Let’s be honest, I’m critical of Team England so there’s an element of the pot calling the kettle black here. The difference though is I’m not employed by Team England.
No question, England’s drew two difficult teams and one that you’d expect to brush aside with ease for next year’s World Cup. Uruguay and Italy possess the biggest threat for us reaching the knockout stages, but nor are we sat with Germany or Brazil. Yet Roy Hodgson’s comments following the draw, certainly didn’t help to lift spirits of England fans already expecting the worst possible outcome of not reaching the knockout stages.
‘Of course I can’t deny that it’s not the group we would have plucked out for ourselves’, said Hodgson.
Where’s the leadership?
England’s national team is undergoing a difficult period; Greg Dyke’s commission and future development plans need defining, on field performances have been lacklustre – particularly worrying as we head into a World Cup year – and now most recently, I’d suggest there’s a severe lack of leadership from the manager. Roy’s basically saying we’re done? Have you ever heard Mourinho or Sir Alex say things like that? Where is the quiet confidence, even just the promise of us taking our best game to Brazil, I’m not asking for misplaced bravado and chest-beating.
This is most damaging because Hodgson is England’s front spokesman and leader. He’s the one person, despite all the fallout behind him back at FA HQ, you’d expect to convince fans his squad’s heading to Brazil to do this nation proud. I didn’t say win – I said PROUD. Instead, his excessively pessimistic comments – despite going into the draw unseeded and therefore anticipating difficult opponents – provides feeble excuses for an already non-expecting nation needing few reasons to even bother watching.
‘It’s difficult to put a positive spin on the quality of our opponent because even Costa Rica, who’re maybe the least known, are a very, very strong team’, continued Hodgson.
And if you think it’s just Hodgson that lacks optimism, then think again. Greg Dyke’s right, ‘England won’t win the World Cup’. No s**t. But what kind of message does this send to the squad and fans alike? So what WILL we do, Greg? Let’s talk about what we can control and what we will do this time around.

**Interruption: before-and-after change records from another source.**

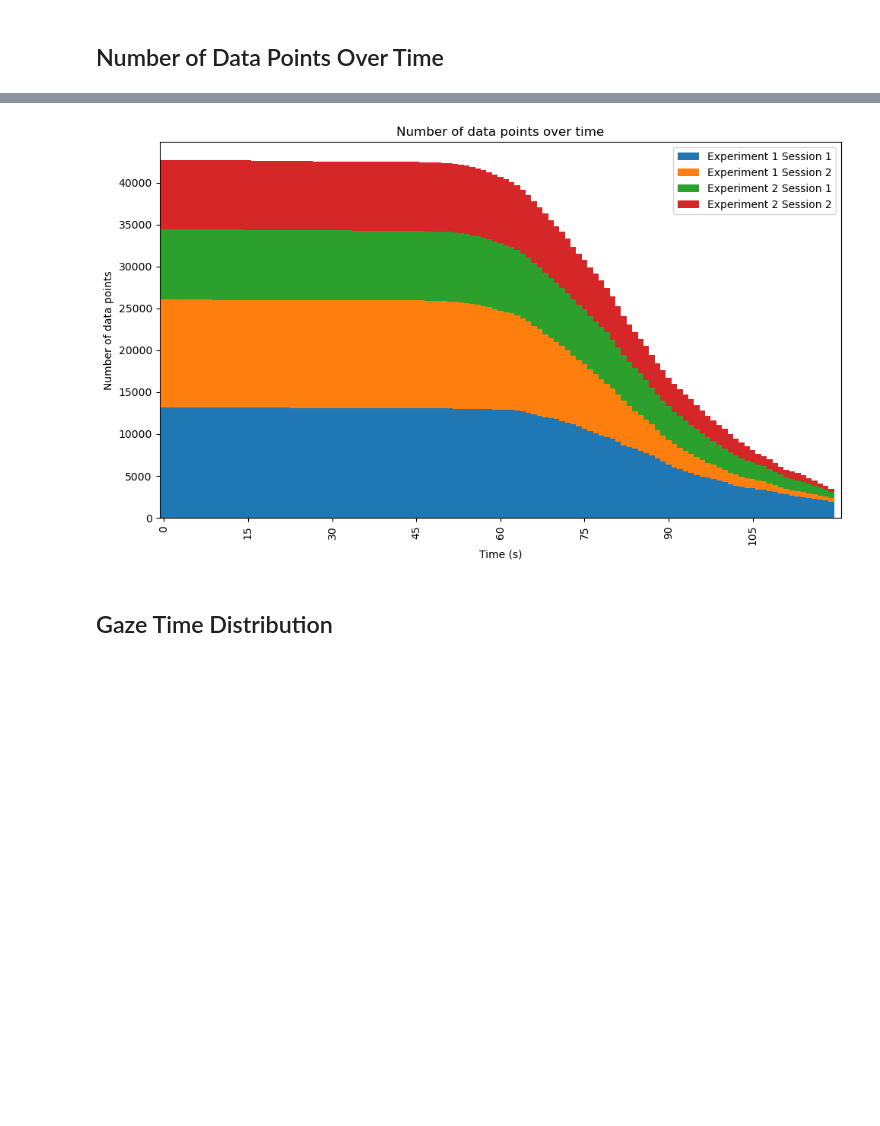
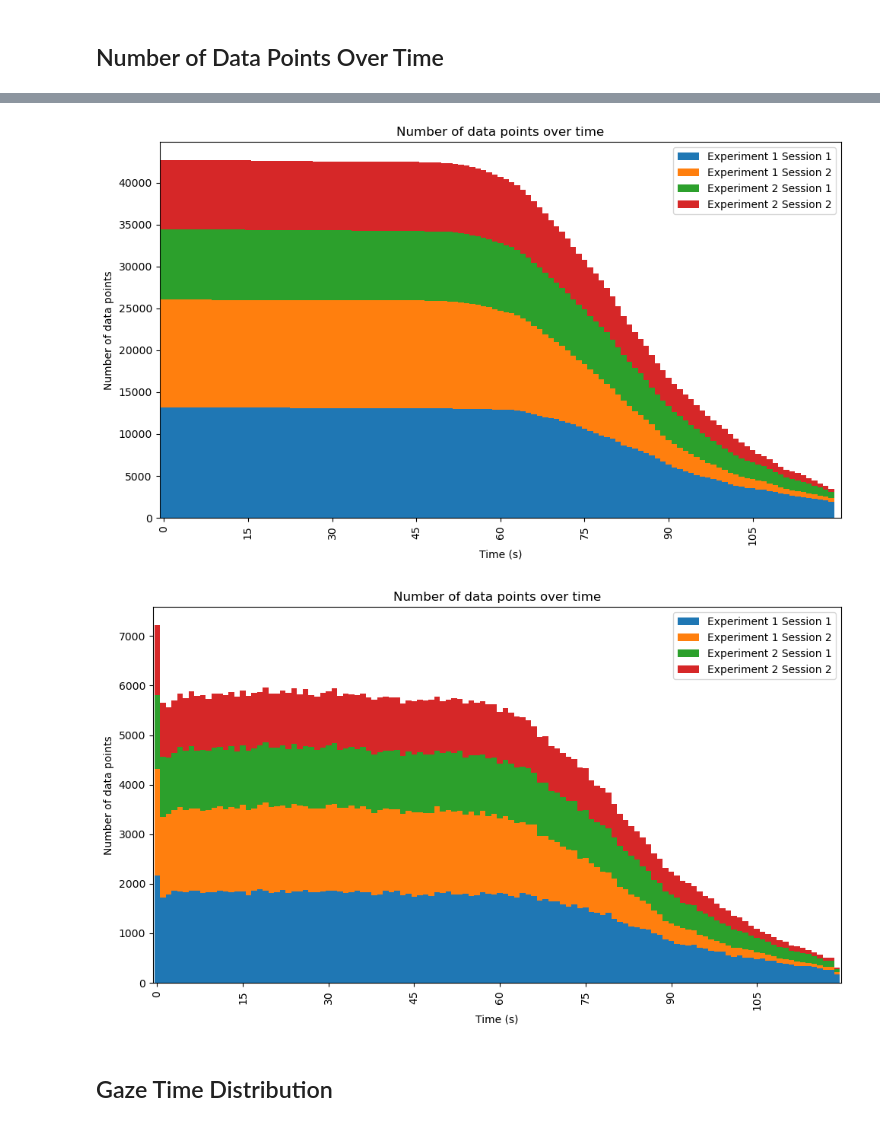
Before and after one commit to ArnaudPoletto/cs-599-window-views-visual-attention, a Jupyter notebook: notebooks/processed_eye_tracking_analysis.ipynb, the cells around one changed output, grey strips where cells are left out. Cells and saved outputs as stored; diff of their text form; code cells hidden in the pictures; blank space fills up the shorter version.

Commit message:
add fixation initial analysis

```diff
--- a/notebooks/processed_eye_tracking_analysis.ipynb
+++ b/notebooks/processed_eye_tracking_analysis.ipynb
@@ -48,6 +51,7 @@ interpolated_data.head()
 | 4 | 1 | 1 | 1 | 1 | 0.744536 | 0.727207 | 4574.4320 | 2233.9805 | 8492802345700000000 | ... |
 # %%
 fixation_data = get_eye_tracking_data(fixation=True)
+fixation_data = with_time_since_start_column(fixation_data)
 fixation_data.head()
 # %% [output]
 |  | ExperimentId | SessionId | ParticipantId | SequenceId | X_sc | Y_sc | X_px | Y_px | ... |
@@ -96,9 +100,11 @@ def plot_number_data_points_over_time(
 # %%
 plot_number_data_points_over_time(data)
 plot_number_data_points_over_time(interpolated_data)
+plot_number_data_points_over_time(fixation_data)
 # %% [output]
 [figure]
 [figure]
+[figure, added]
 # %% [markdown]
 ## Gaze Time Distribution
 # %%
```
Also changed, not shown: parts of 11 cells of this notebook, 2 other files.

For me, it’s incomprehensible the FA’s chairman feels it necessary to openly criticise England’s chances in such a blasé fashion – that’s my job! It further shows how out of touch the individuals currently running the FA can be at times, here’s Dyke’s reaction to England’s World Cup draw. Baffling.

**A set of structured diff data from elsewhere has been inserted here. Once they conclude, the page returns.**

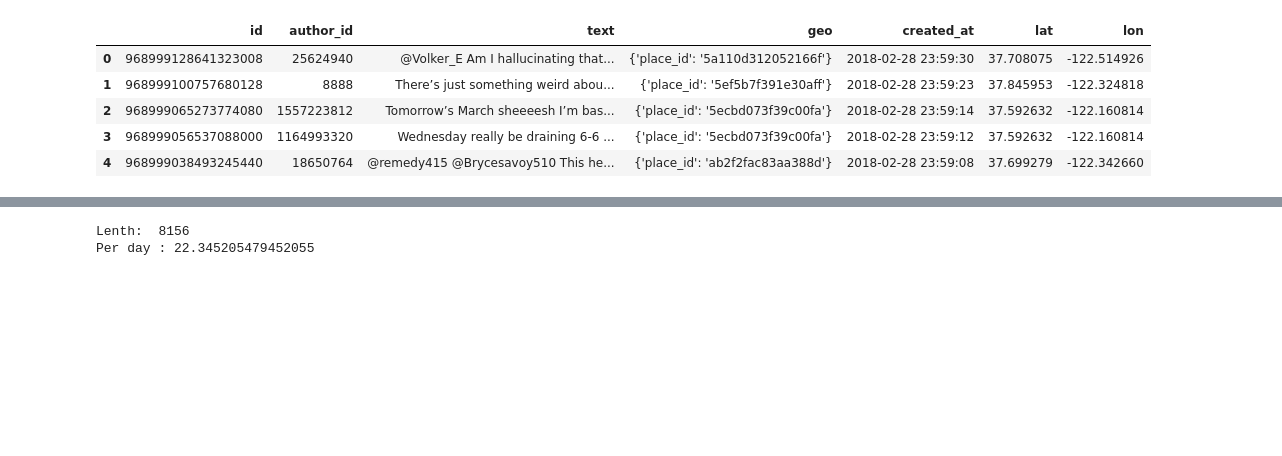
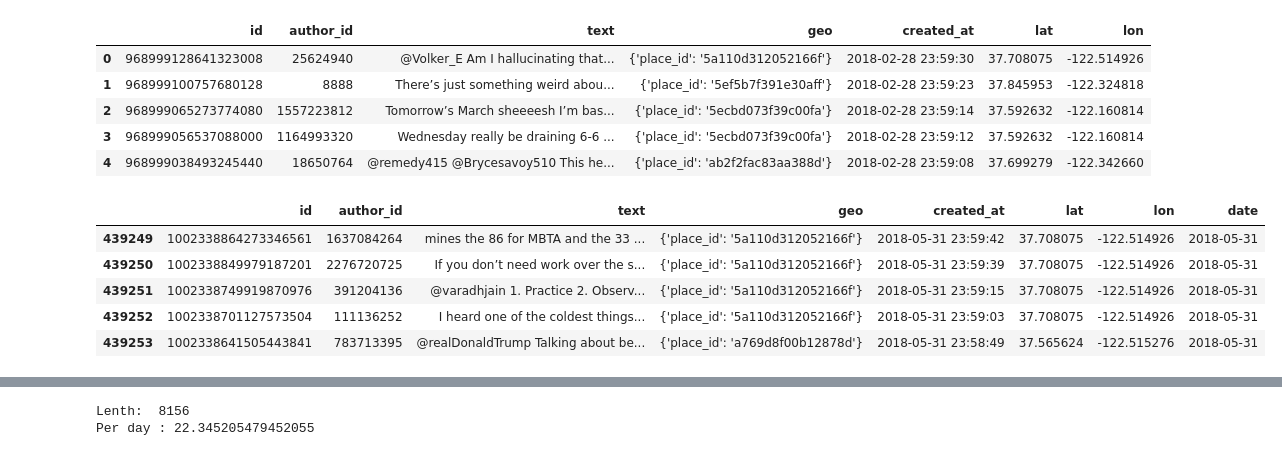
Before and after one commit to zcalhoun/wildfire, a Jupyter notebook: notebooks/san-francisco-v3.ipynb, the cells around one changed output, grey strips where cells are left out. Cells and saved outputs as stored; diff of their text form; code cells hidden in the pictures; blank space fills up the shorter version.

```diff
--- a/notebooks/san-francisco-v3.ipynb
+++ b/notebooks/san-francisco-v3.ipynb
@@ -65,19 +65,27 @@ sf_df_raw.head()
 | 3 | 968999056537088000 | 1164993320 | Wednesday really be draining 6-6 ... | {'place_id': '5ecbd073f39c00fa'} | 2018-02-28 23:59:12 | 37.592632 | -122.160814 |
 | 4 | 968999038493245440 | 18650764 | @remedy415 @Brycesavoy510 This he... | {'place_id': 'ab2f2fac83aa388d'} | 2018-02-28 23:59:08 | 37.699279 | -122.342660 |
 # %%
-sf_df_raw = sf_df_raw.dropna()
+sf_df_raw = sf_df_raw.dropna().reset_index(drop=True)
 
 # Ideally this should be before sampling but this way saves time
 # Could this happen in TwitterDataFrame?
 sf_df_raw['created_at'] = [datetime.strptime(d,'%Y-%m-%d %H:%M:%S') for d in sf_df_raw['created_at']]
 
 # Subset 5/2018-12/2018
 sf_df_raw = sf_df_raw[sf_df_raw['created_at'] > datetime(2018, 4, 30)]
 
 # Change date quantum to day
 sf_df_raw['date'] = sf_df_raw['created_at'].dt.floor('d')
 
 sf_df = TwitterDataFrame(sf_df_raw)
+sf_df.head()
+# %% [output]
+|  | id | author_id | text | geo | created_at | lat | lon | date |
+| 439249 | 1002338864273346561 | 1637084264 | mines the 86 for MBTA and the 33 ... | {'place_id': '5a110d312052166f'} | 2018-05-31 23:59:42 | 37.708075 | -122.514926 | 2018-05-31 |
+| 439250 | 1002338849979187201 | 2276720725 | If you don’t need work over the s... | {'place_id': '5a110d312052166f'} | 2018-05-31 23:59:39 | 37.708075 | -122.514926 | 2018-05-31 |
+| 439251 | 1002338749919870976 | 391204136 | @varadhjain 1. Practice 2. Observ... | {'place_id': '5a110d312052166f'} | 2018-05-31 23:59:15 | 37.708075 | -122.514926 | 2018-05-31 |
+| 439252 | 1002338701127573504 | 111136252 | I heard one of the coldest things... | {'place_id': '5a110d312052166f'} | 2018-05-31 23:59:03 | 37.708075 | -122.514926 | 2018-05-31 |
+| 439253 | 1002338641505443841 | 783713395 | @realDonaldTrump Talking about be... | {'place_id': 'a769d8f00b12878d'} | 2018-05-31 23:58:49 | 37.565624 | -122.515276 | 2018-05-31 |
 # %%
 sf_df = sf_df.group_by_days_and_batch(100)
 
```
Also changed, not shown: parts of 11 cells of this notebook.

Let’s embrace it
Granted, there’s a chance we won’t make the knockout stages, but instead of dwelling on the quality of opponents, the unbearable climate and the thousands of miles the players must travel, we need a leading figure and a team that focuses purely on the positives. The opportunities and chances to test England’s future prospects. It’s the World Cup, a tournament we need to embrace and whilst we won’t win it, let’s go at it full throttle, have some fun and exit in a blaze of glory. Give the fans something to cheer about, something this country hasn’t enjoyed since Euro ’96.
Ability without honour is useless: Cicero
Something to get excited about
But despite all the negativity currently bouncing around England HQ, a rare ray of light came my way a few days ago in the form of a tournament predictor tool, which predicts England is most likely to WIN their group stage of the tournament, but will eventually be knocked out by Columbia in the knockout stages. I’d take that!
The guys at @FootyFanalytics told me:
The predictions are based on running 1 million simulations of potential interactions between the teams (including all the different scenarios/permutations that could happen), which we did immediately after the draw on Dec 6th. We calculate a team’s likelihood of winning based on our team strength model, which uses historical results and match data from all international games and applies a unique algorithm to benchmark the relative strength teams and subsequently provide a ranking of all competing teams.
Perhaps if Hodgson spoke about our chances with data, with a degree of quiet confidence, with a knowing about what is possible in tournament football, then it may work towards getting the nation behind him and not on his back – an inevitable action should he continually disregard our chances.
The fans, squad and FA are viewing this tournament as a write-off. That’s not a reason to barely show up come June 2014. As ever – let me know your opinions in the comments below.